By John Hine

Food in Brief #12 - Investment in food manufacturing needed (Part 1)

Shelley Inkster - Monday, October 03, 2016
Investment in food manufacturing needed (Part 1)

The recent State of the Industry Report for the Australian Food & Grocery Council noted there has been a spectacular surge in processed food and beverage exports, up 28 per cent on last year and a near doubling of the trade surplus for food and beverages. Unfortunately, the increase is not bringing about a much needed increase in manufacturing.

‘The jump in food and beverage exports is the result of significant demand in Asia meeting the capacity in the Australian food and beverage manufacturing sector. But while exports have surged employment and investment have been falling. The surge in exports have largely utilised existing capacity in food and beverage manufacturing and a new phase of investment is required to avoid capacity constraints and position Australia for growth over the longer term.’

However, like the horticulture, mining & viticultural sectors are we going to witness a rapid increase in the production of raw materials compounded by minimal growth in secondary and tertiary value added processing?

What will happen with the next citrus fruit or wine grape glut?

Will we witness again the removal of valuable primary infrastructure such as fruit trees?

How much longer can we go on exporting the greater percentage of our fresh primary produce without adding value and working to halt the decline in manufacturing?

State of the Industry 2015 Report

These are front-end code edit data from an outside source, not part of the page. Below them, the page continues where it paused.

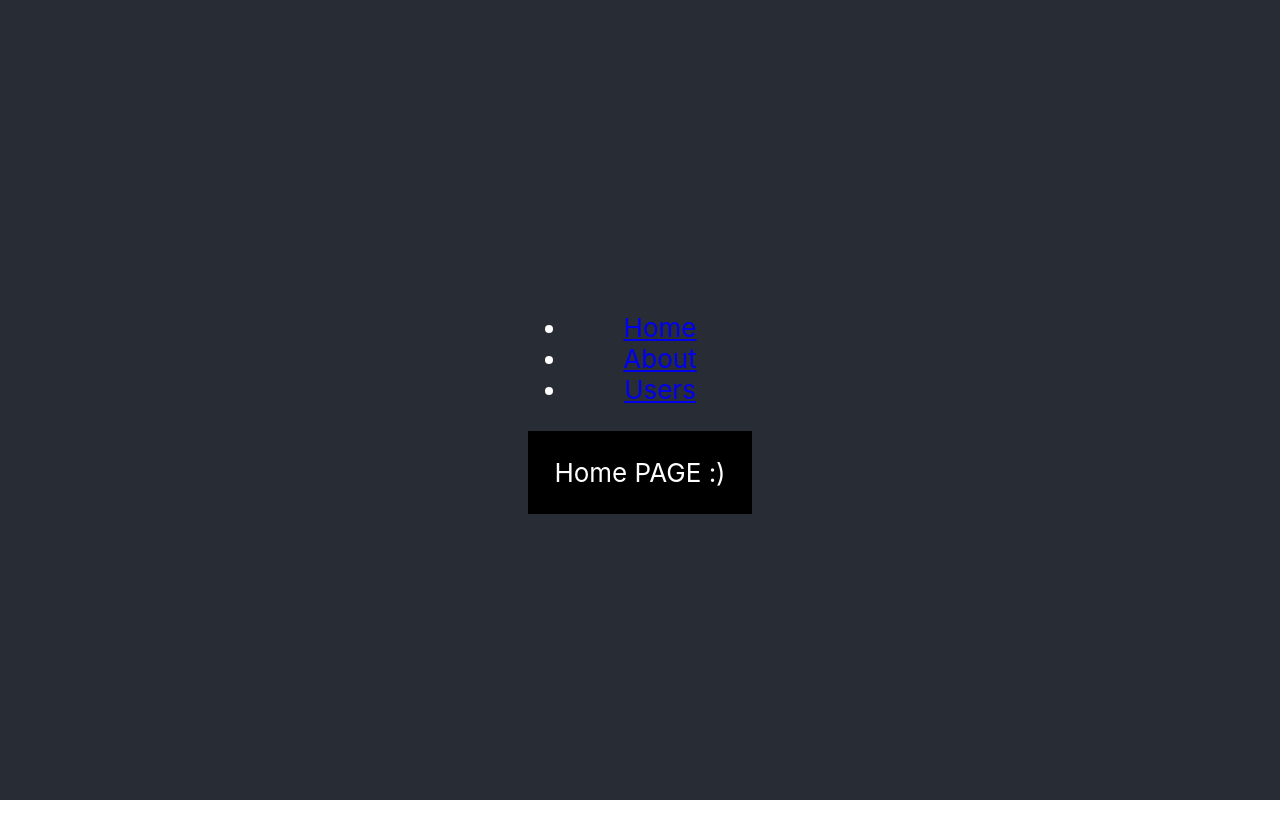
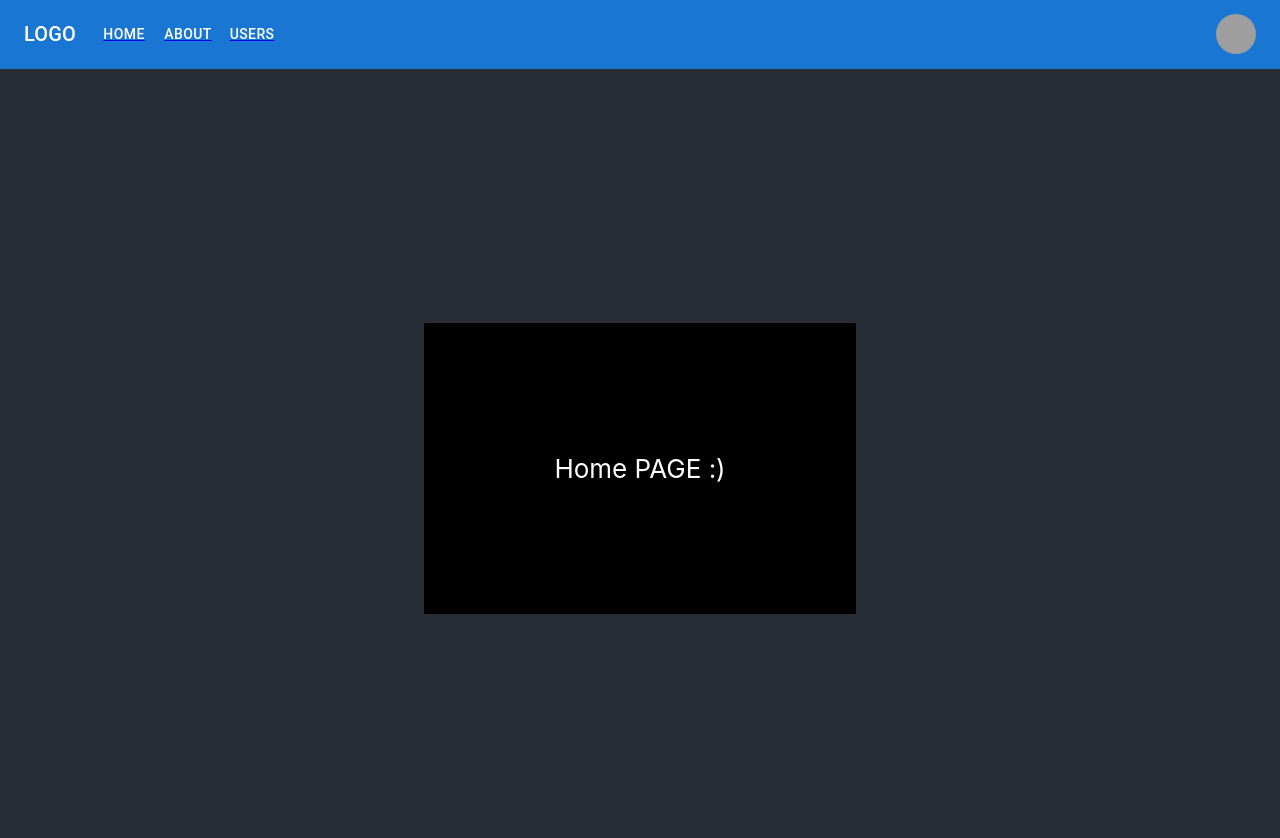
Before and after one commit to jericatolentino/grad, a React (Create React App) app in the folder website_fe/: page / in a window 1280 px wide. Shown: the top 838 px of the page. Before the commit the page ends 800 px from the top, so only its background shows below. Built offline with nearby package versions, Linux system fonts and the light colour scheme; grey boxes are pictures that could not be loaded.

Commit message:
added navigation bar and material UI packages

```diff
--- a/website_fe/package.json
+++ b/website_fe/package.json
@@ -4,6 +4,10 @@
   "private": true,
   "dependencies": {
     "@apollo/client": "^3.5.8",
+    "@emotion/react": "^11.7.1",
+    "@emotion/styled": "^11.6.0",
+    "@mui/icons-material": "^5.3.1",
+    "@mui/material": "^5.4.0",
     "@testing-library/jest-dom": "^5.16.1",
     "@testing-library/react": "^12.1.2",
     "@testing-library/user-event": "^13.5.0",
--- a/website_fe/src/App.tsx
+++ b/website_fe/src/App.tsx
@@ -3,36 +3,24 @@
 import {
   BrowserRouter as Router,
   Routes,
-  Route,
-  Link
+  Route
 } from 'react-router-dom';
 import UsersList from './containers/UsersList';
+import ResponsiveAppBar from './AppBar';
 
 const websiteWrapper = (component: JSX.Element | string): JSX.Element =>
-  <div style={{ backgroundColor: 'black', padding: '1em' }}>
+  <div style={{ backgroundColor: 'black', padding: '5em' }}>
     {component}
   </div>
 
 function App(): JSX.Element {
   return (
     <Router>
+      <ResponsiveAppBar
+        pages={['Home', 'About', 'Users']}
+      />
       <div className="App">
         <header className="App-container">
-          <div>
-            <nav>
-              <ul>
-                <li>
-                  <Link to="/">Home</Link>
-                </li>
-                <li>
-                  <Link to="/about">About</Link>
-                </li>
-                <li>
-                  <Link to="/users">Users</Link>
-                </li>
-              </ul>
-            </nav>
-
           {/* A <Routes> looks through its children <Route>s and
           renders the first one that matches the current URL. */}
           <Routes>
@@ -41,7 +29,6 @@
             <Route path="/about" element={websiteWrapper('About PAGE :D')} />
             <Route path="/" element={websiteWrapper('Home PAGE :)')} />
           </Routes>
-          </div>
         </header>
       </div>
     </Router>
--- /dev/null
+++ b/website_fe/src/AppBar.tsx
@@ -0,0 +1,160 @@
+import * as React from 'react';
+import AppBar from '@mui/material/AppBar';
+import Box from '@mui/material/Box';
+import Toolbar from '@mui/material/Toolbar';
+import IconButton from '@mui/material/IconButton';
+import Typography from '@mui/material/Typography';
+import Menu from '@mui/material/Menu';
+import MenuIcon from '@mui/icons-material/Menu';
+import Container from '@mui/material/Container';
+import Avatar from '@mui/material/Avatar';
+import Button from '@mui/material/Button';
+import Tooltip from '@mui/material/Tooltip';
+import MenuItem from '@mui/material/MenuItem';
+import { Link } from 'react-router-dom';
+
+const settings = ['Profile', 'Account', 'Dashboard', 'Logout'];
+
+interface IProps {
+    pages: string[];
+}
+
+// todo make more reusable
+
+const ResponsiveAppBar: React.FC<IProps> = ({
+    pages = ['Home', 'About', 'Users']
+}) => {
+    const [anchorElNav, setAnchorElNav] = React.useState<null | HTMLElement>(null);
+    const [anchorElUser, setAnchorElUser] = React.useState<null | HTMLElement>(null);
+
+    const handleOpenNavMenu = (event: React.MouseEvent<HTMLElement>) => {
+        setAnchorElNav(event.currentTarget);
+    };
+    const handleOpenUserMenu = (event: React.MouseEvent<HTMLElement>) => {
+        setAnchorElUser(event.currentTarget);
+    };
+
+    const handleCloseNavMenu = () => {
+        setAnchorElNav(null);
+    };
+
+    const handleCloseUserMenu = () => {
+        setAnchorElUser(null);
+    };
+
+    const handleClickButton = (data: any) => {
+        console.log('clicked', data)
+        handleCloseNavMenu()
+    }
+
+    return (
+        <AppBar position="static">
+            <Container maxWidth="xl">
+                <Toolbar disableGutters>
+                    <Typography
+                        variant="h6"
+                        noWrap
+                        component="div"
+                        sx={{ mr: 2, display: { xs: 'none', md: 'flex' } }}
+                    >
+                        LOGO
+                    </Typography>
+
+                    <Box sx={{ flexGrow: 1, display: { xs: 'flex', md: 'none' } }}>
+                        <IconButton
+                            size="large"
+                            aria-label="account of current user"
+                            aria-controls="menu-appbar"
+                            aria-haspopup="true"
+                            onClick={handleOpenNavMenu}
+                            color="inherit"
+                        >
+                            <MenuIcon />
+                        </IconButton>
+                        <Menu
+                            id="menu-appbar"
+                            anchorEl={anchorElNav}
+                            anchorOrigin={{
+                                vertical: 'bottom',
+                                horizontal: 'left',
+                            }}
+                            keepMounted
+                            transformOrigin={{
+                                vertical: 'top',
+                                horizontal: 'left',
+                            }}
+                            open={Boolean(anchorElNav)}
+                            onClose={handleCloseNavMenu}
+                            sx={{
+                                display: { xs: 'block', md: 'none' },
+                            }}
+                        >
+                            {pages.map((page) => (
+                                <Link to={`/${page === 'Home' ? '' : page}`}>
+                                    <MenuItem key={page} onClick={handleCloseNavMenu}>
+                                        <Typography textAlign="center">{page}</Typography>
+                                    </MenuItem>
+                                </Link>
+                            ))}
+                        </Menu>
+                    </Box>
+                    <Typography
+                        variant="h6"
+                        noWrap
+                        component="div"
+                        sx={{ flexGrow: 1, display: { xs: 'flex', md: 'none' } }}
+                    >
+                        LOGO
+                    </Typography>
+                    <Box sx={{ flexGrow: 1, display: { xs: 'none', md: 'flex' } }}>
+                        {pages.map((page) => (
+                            <Link to={`/${page === 'Home' ? '' : page}`}>
+                                <Button
+                                    key={page}
+                                    onClick={handleClickButton}
+                                    sx={{ my: 2, color: 'white', display: 'block' }}
+                                >
+                                    {page}
+                                </Button>
+                            </Link>
+                        ))}
+                    </Box>
+
+                    <Box sx={{ flexGrow: 0 }}>
+                        <Tooltip title="Open settings">
+                            <IconButton onClick={handleOpenUserMenu} sx={{ p: 0 }}>
+                                <Avatar alt="Remy Sharp" src="/static/images/avatar/2.jpg" />
+                            </IconButton>
+                        </Tooltip>
+                        <Menu
+                            sx={{ mt: '45px' }}
+                            id="menu-appbar"
+                            anchorEl={anchorElUser}
+                            anchorOrigin={{
+                                vertical: 'top',
+                                horizontal: 'right',
+                            }}
+                            keepMounted
+                            transformOrigin={{
+                                vertical: 'top',
+                                horizontal: 'right',
+                            }}
+                            open={Boolean(anchorElUser)}
+                            onClose={handleCloseUserMenu}
+                        >
+                            {settings.map((setting) => (
+                                <Link to={`/${setting === 'Home' ? '' : setting}`}>
+                                    <MenuItem key={setting} onClick={handleCloseUserMenu}>
+                                        <Typography textAlign="center">{setting}</Typography>
+                                    </MenuItem>
+                                </Link>
+                            ))}
+                        </Menu>
+                    </Box>
+                </Toolbar>
+            </Container>
+        </AppBar>
+    );
+};
+
+export default ResponsiveAppBar;
--- a/website_fe/src/containers/UsersList.tsx
+++ b/website_fe/src/containers/UsersList.tsx
@@ -1,5 +1,5 @@
 import * as React from 'react';
-import { gql, useQuery, DocumentNode, NetworkStatus } from '@apollo/client';
+import { gql, useQuery, DocumentNode } from '@apollo/client';
 import MovableList from '../components/MovableList';
 interface IProps {
 }
```
Also changed, not shown: 1 other file (tests, documents, lock files or other folders). Lines whose indentation alone changed are shown as unchanged.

Some content extracted from ‘Investment in Food Manufacturing Needed’
Food Australia Magazine (AIFST) December 2015 / January 2016
By John Hine

The Changing Landscape of Risk and Risk Managment

Kevin Stretton - Friday, March 04, 2016

The Changing Landscape of Risk and Risk Management


If we could go back more than 15 years we would have found a business environment where mentioning the word ‘risk’ would have elicited word association responses such as banking, finance and insurances.


Over the past decade the business and risk environment has been changing rapidly and a much broader interpretation is now entering the vocabulary of boards, CEO’s, executives, managers and risk practitioners.


There are two major changes occurring in the current risk landscape, an increase in the number of risk categories and the potential size of risk that has to be managed. These rapid developments are now bringing risk to the forefront of all businesses, large, medium, multi-national and small.


This means that boards and executives now have to develop a refined focus on risk as well as translating strategy into action at middle management and employee levels. The focus on risk and the risk management process is accompanied by an emphasis on how it contributes to protecting the business and enhances value.


Without doubt this is an exciting new way of thinking as there is a reversal from ‘reactionary strategy’ to ‘prevention’ to ‘risk anticipation’ and those companies embracing the concept will be better prepared.


However, it will require a change in the way organisations encourage innovative thinking and the reporting of risk at various levels, especially at shareholders' meetings. Shareholders will want evidence on how well the organisation can adapt and cope with rapidly changing risk categories, environments & severities.


We’ve included some references for you to review and consider.


Forum for the Future


Managing how to learn 


Economics & culture